* _Work required_:
Repeat each entry in full, exactly.

* _Dataset records_:
::::::::

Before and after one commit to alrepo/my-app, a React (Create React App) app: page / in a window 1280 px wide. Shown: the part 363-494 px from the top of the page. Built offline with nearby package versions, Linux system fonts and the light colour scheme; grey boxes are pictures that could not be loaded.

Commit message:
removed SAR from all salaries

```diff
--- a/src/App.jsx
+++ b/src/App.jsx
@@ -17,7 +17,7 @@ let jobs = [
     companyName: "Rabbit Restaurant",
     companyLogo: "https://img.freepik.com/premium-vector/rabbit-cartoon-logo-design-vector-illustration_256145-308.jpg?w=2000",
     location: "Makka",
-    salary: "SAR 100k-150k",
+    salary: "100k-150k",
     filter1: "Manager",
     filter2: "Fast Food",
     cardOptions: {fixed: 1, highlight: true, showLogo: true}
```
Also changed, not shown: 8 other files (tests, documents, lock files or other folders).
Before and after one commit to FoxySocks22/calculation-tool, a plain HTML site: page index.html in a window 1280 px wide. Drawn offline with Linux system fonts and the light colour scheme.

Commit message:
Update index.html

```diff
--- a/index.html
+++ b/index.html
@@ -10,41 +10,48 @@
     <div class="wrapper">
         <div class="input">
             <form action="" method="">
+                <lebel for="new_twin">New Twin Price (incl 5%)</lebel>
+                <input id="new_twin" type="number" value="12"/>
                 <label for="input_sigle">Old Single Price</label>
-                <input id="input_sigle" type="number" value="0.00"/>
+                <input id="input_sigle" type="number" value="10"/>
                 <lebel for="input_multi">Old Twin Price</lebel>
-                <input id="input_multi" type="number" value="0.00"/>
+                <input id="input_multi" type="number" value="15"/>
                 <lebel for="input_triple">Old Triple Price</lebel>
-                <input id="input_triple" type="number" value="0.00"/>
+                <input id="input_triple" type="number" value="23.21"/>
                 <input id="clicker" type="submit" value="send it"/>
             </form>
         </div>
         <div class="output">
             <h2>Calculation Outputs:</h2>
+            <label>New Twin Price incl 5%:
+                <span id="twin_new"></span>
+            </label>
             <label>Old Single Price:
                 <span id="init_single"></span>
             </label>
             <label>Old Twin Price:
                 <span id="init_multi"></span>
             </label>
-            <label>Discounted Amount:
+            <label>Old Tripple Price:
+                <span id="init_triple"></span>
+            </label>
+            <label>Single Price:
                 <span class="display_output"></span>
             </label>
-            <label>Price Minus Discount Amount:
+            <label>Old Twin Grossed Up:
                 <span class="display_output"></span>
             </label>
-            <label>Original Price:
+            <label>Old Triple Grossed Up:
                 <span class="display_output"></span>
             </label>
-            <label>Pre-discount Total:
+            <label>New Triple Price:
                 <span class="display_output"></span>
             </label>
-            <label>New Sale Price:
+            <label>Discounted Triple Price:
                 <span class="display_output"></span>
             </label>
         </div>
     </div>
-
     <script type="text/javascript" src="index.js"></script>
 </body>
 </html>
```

::::::::

* _Solution_:
Before and after one commit to alrepo/my-app, a React (Create React App) app: page / in a window 1280 px wide. Shown: the part 363-494 px from the top of the page. Built offline with nearby package versions, Linux system fonts and the light colour scheme; grey boxes are pictures that could not be loaded.

Commit message:
removed SAR from all salaries

```diff
--- a/src/App.jsx
+++ b/src/App.jsx
@@ -17,7 +17,7 @@ let jobs = [
     companyName: "Rabbit Restaurant",
     companyLogo: "https://img.freepik.com/premium-vector/rabbit-cartoon-logo-design-vector-illustration_256145-308.jpg?w=2000",
     location: "Makka",
-    salary: "SAR 100k-150k",
+    salary: "100k-150k",
     filter1: "Manager",
     filter2: "Fast Food",
     cardOptions: {fixed: 1, highlight: true, showLogo: true}
```
Also changed, not shown: 8 other files (tests, documents, lock files or other folders).
Before and after one commit to FoxySocks22/calculation-tool, a plain HTML site: page index.html in a window 1280 px wide. Drawn offline with Linux system fonts and the light colour scheme.

Commit message:
Update index.html

```diff
--- a/index.html
+++ b/index.html
@@ -10,41 +10,48 @@
     <div class="wrapper">
         <div class="input">
             <form action="" method="">
+                <lebel for="new_twin">New Twin Price (incl 5%)</lebel>
+                <input id="new_twin" type="number" value="12"/>
                 <label for="input_sigle">Old Single Price</label>
-                <input id="input_sigle" type="number" value="0.00"/>
+                <input id="input_sigle" type="number" value="10"/>
                 <lebel for="input_multi">Old Twin Price</lebel>
-                <input id="input_multi" type="number" value="0.00"/>
+                <input id="input_multi" type="number" value="15"/>
                 <lebel for="input_triple">Old Triple Price</lebel>
-                <input id="input_triple" type="number" value="0.00"/>
+                <input id="input_triple" type="number" value="23.21"/>
                 <input id="clicker" type="submit" value="send it"/>
             </form>
         </div>
         <div class="output">
             <h2>Calculation Outputs:</h2>
+            <label>New Twin Price incl 5%:
+                <span id="twin_new"></span>
+            </label>
             <label>Old Single Price:
                 <span id="init_single"></span>
             </label>
             <label>Old Twin Price:
                 <span id="init_multi"></span>
             </label>
-            <label>Discounted Amount:
+            <label>Old Tripple Price:
+                <span id="init_triple"></span>
+            </label>
+            <label>Single Price:
                 <span class="display_output"></span>
             </label>
-            <label>Price Minus Discount Amount:
+            <label>Old Twin Grossed Up:
                 <span class="display_output"></span>
             </label>
-            <label>Original Price:
+            <label>Old Triple Grossed Up:
                 <span class="display_output"></span>
             </label>
-            <label>Pre-discount Total:
+            <label>New Triple Price:
                 <span class="display_output"></span>
             </label>
-            <label>New Sale Price:
+            <label>Discounted Triple Price:
                 <span class="display_output"></span>
             </label>
         </div>
     </div>
-
     <script type="text/javascript" src="index.js"></script>
 </body>
 </html>
```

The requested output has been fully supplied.